Russia could be resuming purchases of its domestic gold to boost its own war chest, which is a short-term bullish driver for the metal, but it is likely only a matter of time before Russia starts selling its gold reserves, said MKS PAMP SA head of metals strategy Nicky Shiels.
“[Russia] will continue to usurp [its] own production of Gold (and Palladium – ‘precious metals’), to bolster the war chest. That’s likely to be viewed as initially bullish by the market (‘panic gold buying’), but the purpose of buying gold (in the domestic market), is to monetize it when required,” Shiels said in a note. “One builds a war chest of this size ($140bn, 74mn oz of Gold) for times like these.”
And the fear of Russia selling its gold reserves in large quantities will weigh heavily on the market going forward, especially if the ruble continues to plunge, Shiels pointed out.

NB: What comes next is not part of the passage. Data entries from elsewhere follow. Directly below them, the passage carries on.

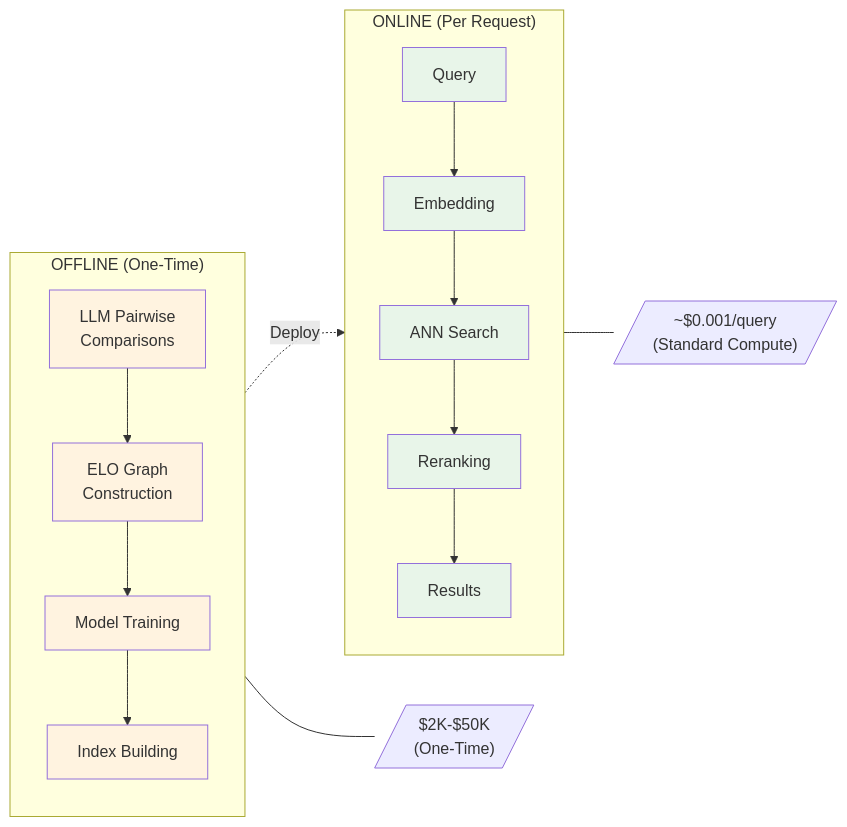
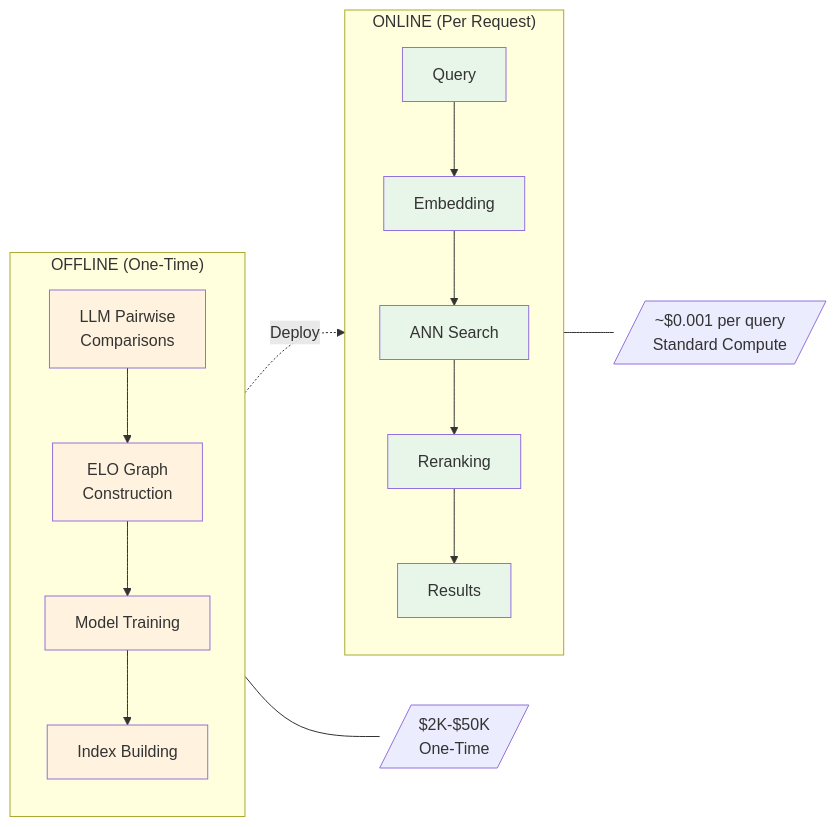
The seventh of 29 diagrams in ANMI_comparision.md (Pendu/Advanced-Retreival-and-Re-ranking), drawn with Mermaid before and after one commit. The commit also changed other lines of this file, not shown here.

Commit message:
Fixed the flow diagrams in the comparision file.

````diff
--- a/ANMI_comparision.md
+++ b/ANMI_comparision.md
@@ -333,36 +336,36 @@
 ```mermaid
 flowchart LR
     subgraph "OFFLINE (One-Time)"
         direction TB
         O1[LLM Pairwise<br/>Comparisons] --> O2[ELO Graph<br/>Construction]
         O2 --> O3[Model Training]
         O3 --> O4[Index Building]
         
         style O1 fill:#fff3e0
         style O2 fill:#fff3e0
         style O3 fill:#fff3e0
         style O4 fill:#fff3e0
     end
     
     subgraph "ONLINE (Per Request)"
         direction TB
         I1[Query] --> I2[Embedding]
         I2 --> I3[ANN Search]
         I3 --> I4[Reranking]
         I4 --> I5[Results]
         
         style I1 fill:#e8f5e9
         style I2 fill:#e8f5e9
         style I3 fill:#e8f5e9
         style I4 fill:#e8f5e9
         style I5 fill:#e8f5e9
     end
     
     O4 -.->|Deploy| I2
     
-    COST1[/"$2K-$50K<br/>(One-Time)"/]
-    COST2[/"~$0.001/query<br/>(Standard Compute)"/]
+    COST1[/"$2K-$50K<br/>One-Time"/]
+    COST2[/"~$0.001 per query<br/>Standard Compute"/]
     
     O4 --- COST1
     I5 --- COST2
 ```
````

“It’s the impact to sentiment … the fear over potential CB sales may overhang the market after the dust settles/further escalation premium is priced in,” she said. “The RUB is also likely to collapse further, which will also make it even more appetizing to sell metal priced in local currency terms to whoever needs/wants it.”

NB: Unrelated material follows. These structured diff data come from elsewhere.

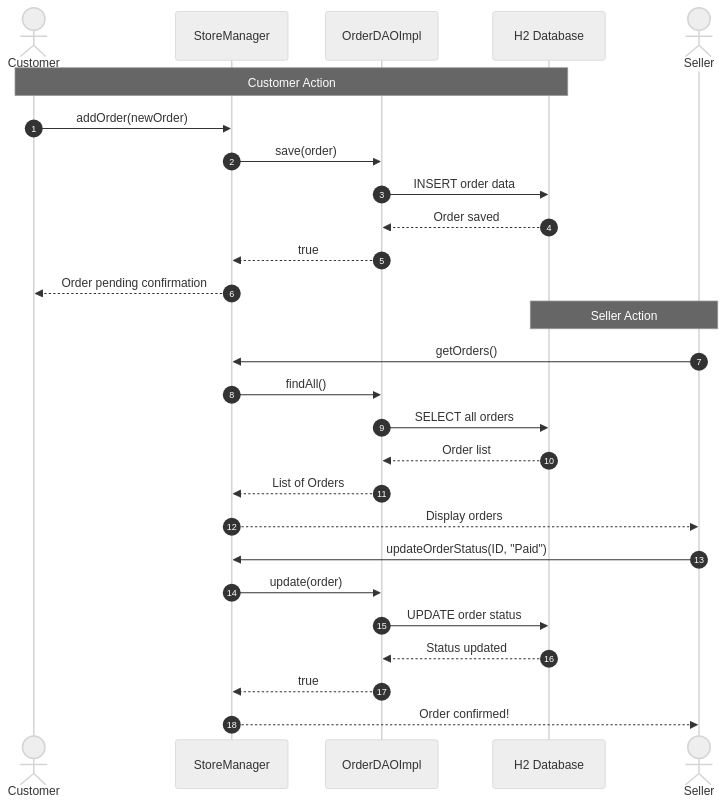
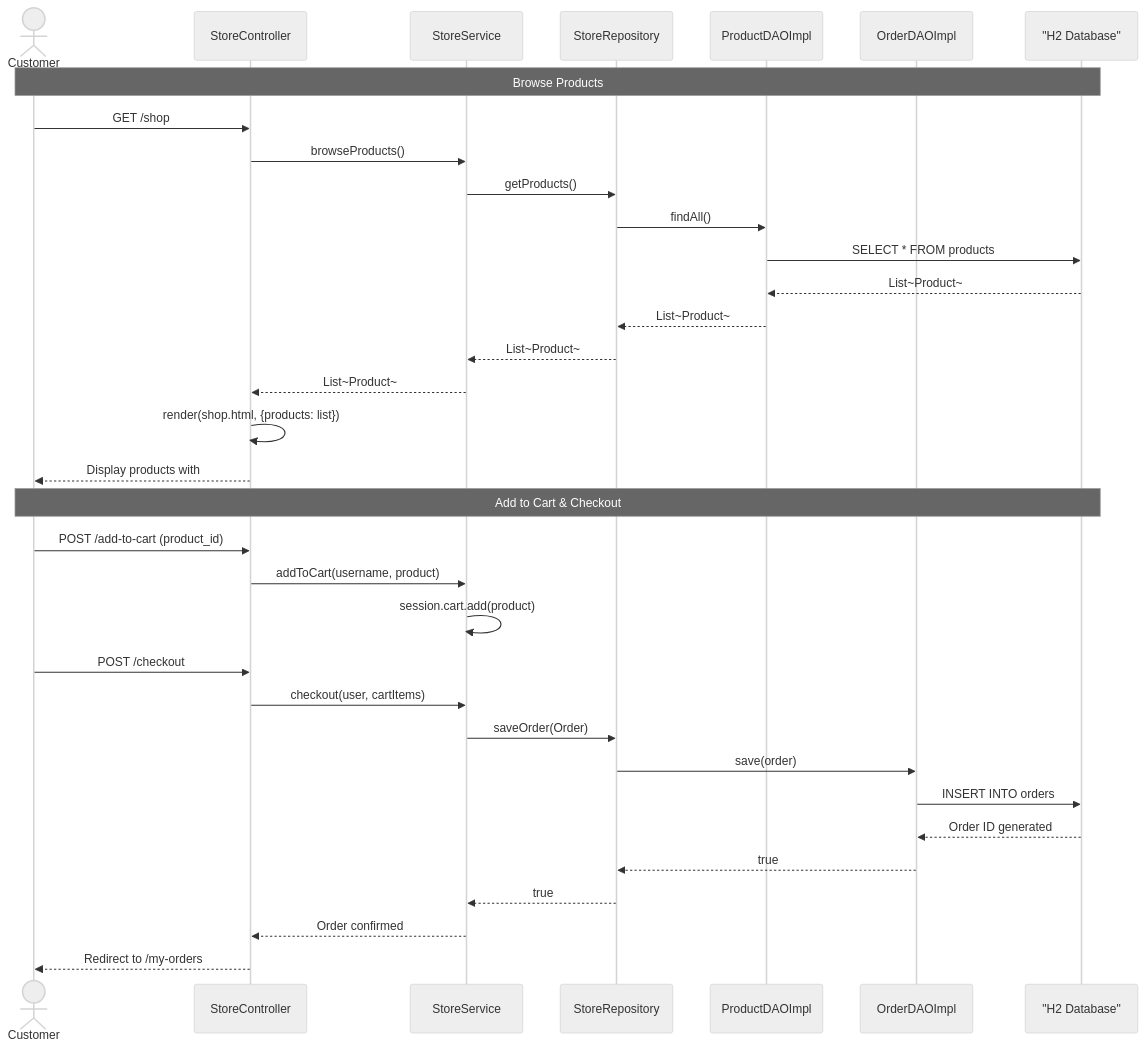
The fourth of 6 diagrams in README.md (ArsenMonets/patterns), drawn with Mermaid (neutral theme) before and after one commit. The commit also changed other lines of this file, not shown here.

````diff
--- a/README.md
+++ b/README.md
@@ -297,31 +672,39 @@
 ```mermaid
 sequenceDiagram
-    autonumber
     actor Customer
-    participant SM as StoreManager
-    participant DAO as OrderDAOImpl
-    participant DB as H2 Database
-    actor Seller
+    participant Controller as StoreController
+    participant StoreService
+    participant Repository as StoreRepository
+    participant ProductDAO as ProductDAOImpl
+    participant OrderDAO as OrderDAOImpl
+    participant DB as "H2 Database"
 
-    Note over Customer, DB: Customer Action
-    Customer->>SM: addOrder(newOrder)
-    SM->>DAO: save(order)
-    DAO->>DB: INSERT order data
-    DB-->>DAO: Order saved
-    DAO-->>SM: true
-    SM-->>Customer: Order pending confirmation
+    Note over Customer, DB: Browse Products
+    Customer->>Controller: GET /shop
+    Controller->>StoreService: browseProducts()
+    StoreService->>Repository: getProducts()
+    Repository->>ProductDAO: findAll()
+    ProductDAO->>DB: SELECT * FROM products
+    DB-->>ProductDAO: List~Product~
+    ProductDAO-->>Repository: List~Product~
+    Repository-->>StoreService: List~Product~
+    StoreService-->>Controller: List~Product~
+    Controller->>Controller: render(shop.html, {products: list})
+    Controller-->>Customer: Display products with #foreach loop
 
-    Note over Seller, DB: Seller Action
-    Seller->>SM: getOrders()
-    SM->>DAO: findAll()
-    DAO->>DB: SELECT all orders
-    DB-->>DAO: Order list
-    DAO-->>SM: List of Orders
-    SM-->>Seller: Display orders
-    Seller->>SM: updateOrderStatus(ID, "Paid")
-    SM->>DAO: update(order)
-    DAO->>DB: UPDATE order status
-    DB-->>DAO: Status updated
-    DAO-->>SM: true
-    SM-->>Seller: Order confirmed!
+    Note over Customer, DB: Add to Cart & Checkout
+    Customer->>Controller: POST /add-to-cart (product_id)
+    Controller->>StoreService: addToCart(username, product)
+    StoreService->>StoreService: session.cart.add(product)
+    
+    Customer->>Controller: POST /checkout
+    Controller->>StoreService: checkout(user, cartItems)
+    StoreService->>Repository: saveOrder(Order)
+    Repository->>OrderDAO: save(order)
+    OrderDAO->>DB: INSERT INTO orders
+    DB-->>OrderDAO: Order ID generated
+    OrderDAO-->>Repository: true
+    Repository-->>StoreService: true
+    StoreService-->>Controller: Order confirmed
+    Controller-->>Customer: Redirect to /my-orders
 ```
````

Russia’s decision to resume gold purchases comes almost two years after its central bank suspended its domestic gold-buying program. This was at a time when gold prices soared at the onset of the pandemic.

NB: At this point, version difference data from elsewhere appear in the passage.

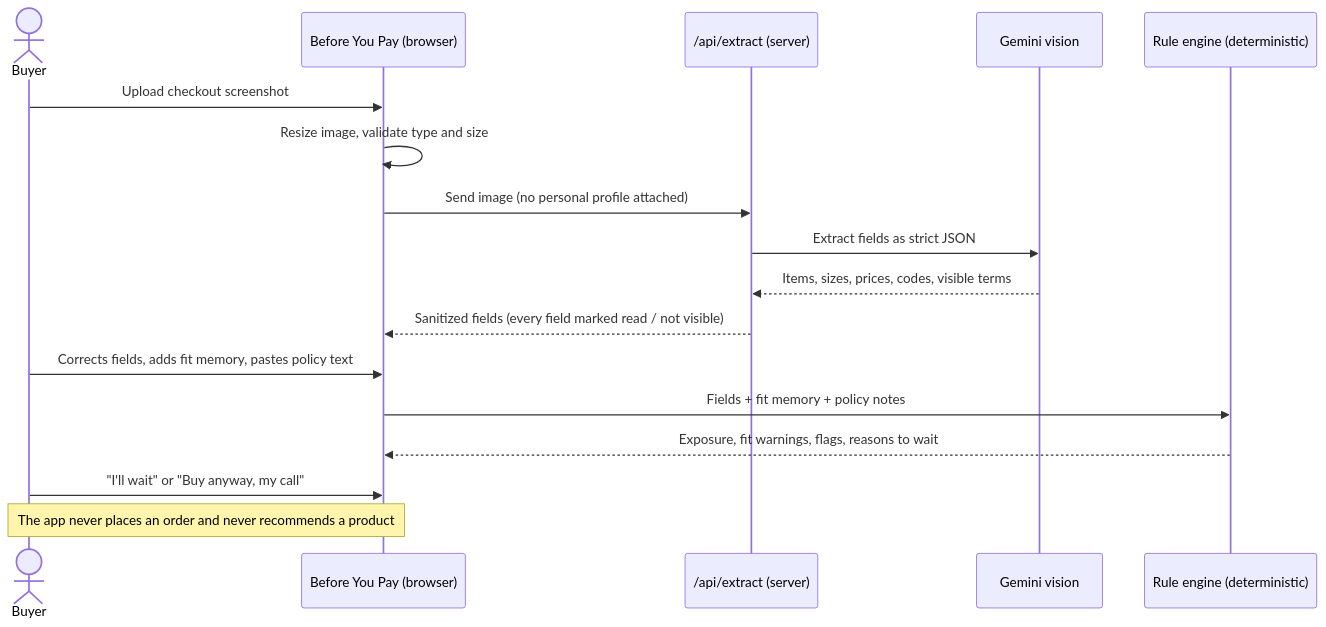
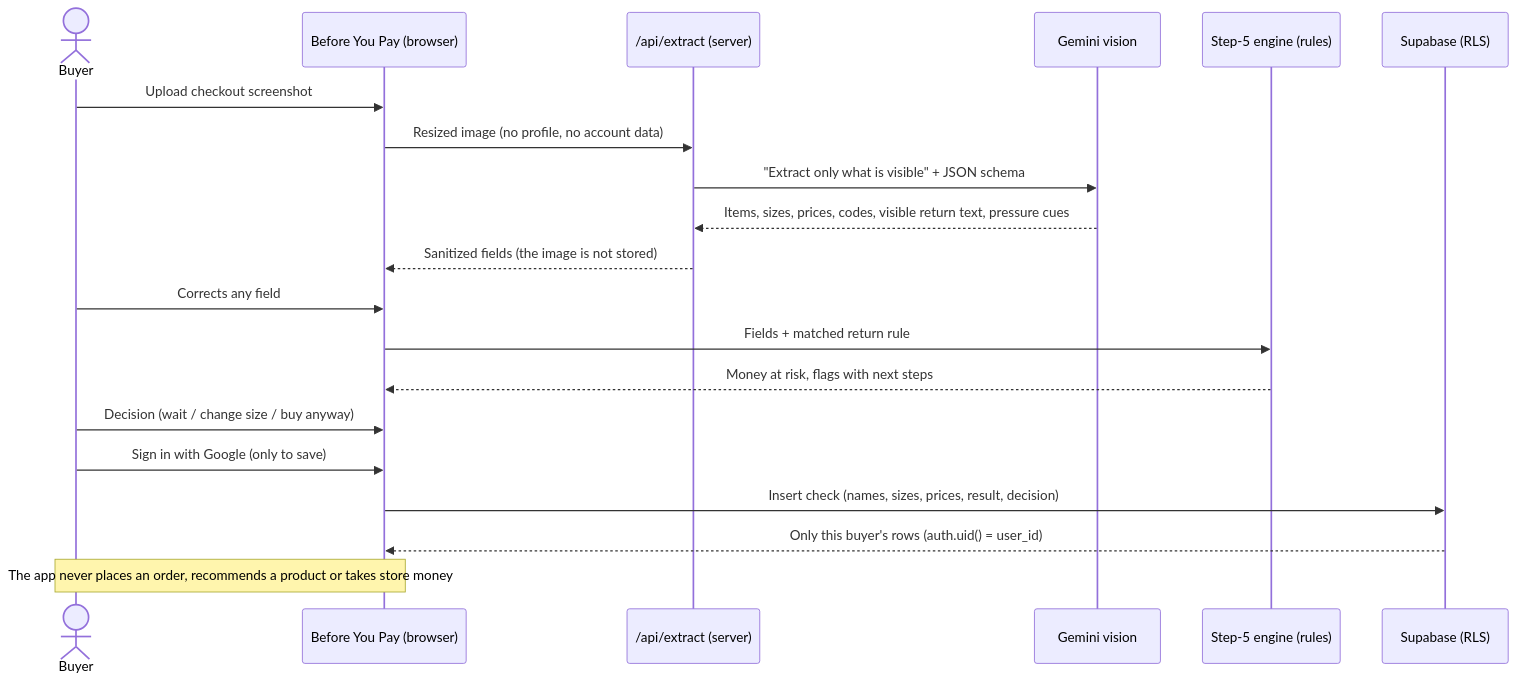
The second of 2 diagrams in docs/PACKET.md (KaromBuilds/before-you-pay), drawn with Mermaid before and after one commit. The commit also changed other lines of this file and 8 other files, not shown here.

Commit message:
Week 12: charter, personas, packet, implementation prompt and mockup before code; archive Week 10 docs

````diff
--- a/docs/PACKET.md
+++ b/docs/PACKET.md
@@ -63,19 +57,22 @@
 ```mermaid
 sequenceDiagram
     actor Buyer
     participant App as Before You Pay (browser)
     participant API as /api/extract (server)
     participant AI as Gemini vision
-    participant Rules as Rule engine (deterministic)
+    participant Engine as Step-5 engine (rules)
+    participant DB as Supabase (RLS)
     Buyer->>App: Upload checkout screenshot
-    App->>App: Resize image, validate type and size
-    App->>API: Send image (no personal profile attached)
-    API->>AI: Extract fields as strict JSON
-    AI-->>API: Items, sizes, prices, codes, visible terms
-    API-->>App: Sanitized fields (every field marked read / not visible)
-    Buyer->>App: Corrects fields, adds fit memory, pastes policy text
-    App->>Rules: Fields + fit memory + policy notes
-    Rules-->>App: Exposure, fit warnings, flags, reasons to wait
-    Buyer->>App: "I'll wait" or "Buy anyway, my call"
-    Note over App,Buyer: The app never places an order and never recommends a product
+    App->>API: Resized image (no profile, no account data)
+    API->>AI: "Extract only what is visible" + JSON schema
+    AI-->>API: Items, sizes, prices, codes, visible return text, pressure cues
+    API-->>App: Sanitized fields (the image is not stored)
+    Buyer->>App: Corrects any field
+    App->>Engine: Fields + matched return rule
+    Engine-->>App: Money at risk, flags with next steps
+    Buyer->>App: Decision (wait / change size / buy anyway)
+    Buyer->>App: Sign in with Google (only to save)
+    App->>DB: Insert check (names, sizes, prices, result, decision)
+    DB-->>App: Only this buyer's rows (auth.uid() = user_id)
+    Note over App,Buyer: The app never places an order, recommends a product or takes store money
 ```
````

Prior to that, Russia spent years boosting its gold reserves. Last year, the value of Russian gold in its forex reserves had surpassed the country’s U.S. dollar holdings for the first time ever. At the end of June 2020, the country’s total gold reserves as part of the foreign exchange holdings were up at 22.9%.
This represents Russian President Vladimir Putin’s border strategy to de-dollarize the Russian economy and protect it from further sanctions.
According to the latest IMF data, Russia holds nearly 2,300 tonnes of gold as of the end of January — the fifth-biggest sovereign gold owner.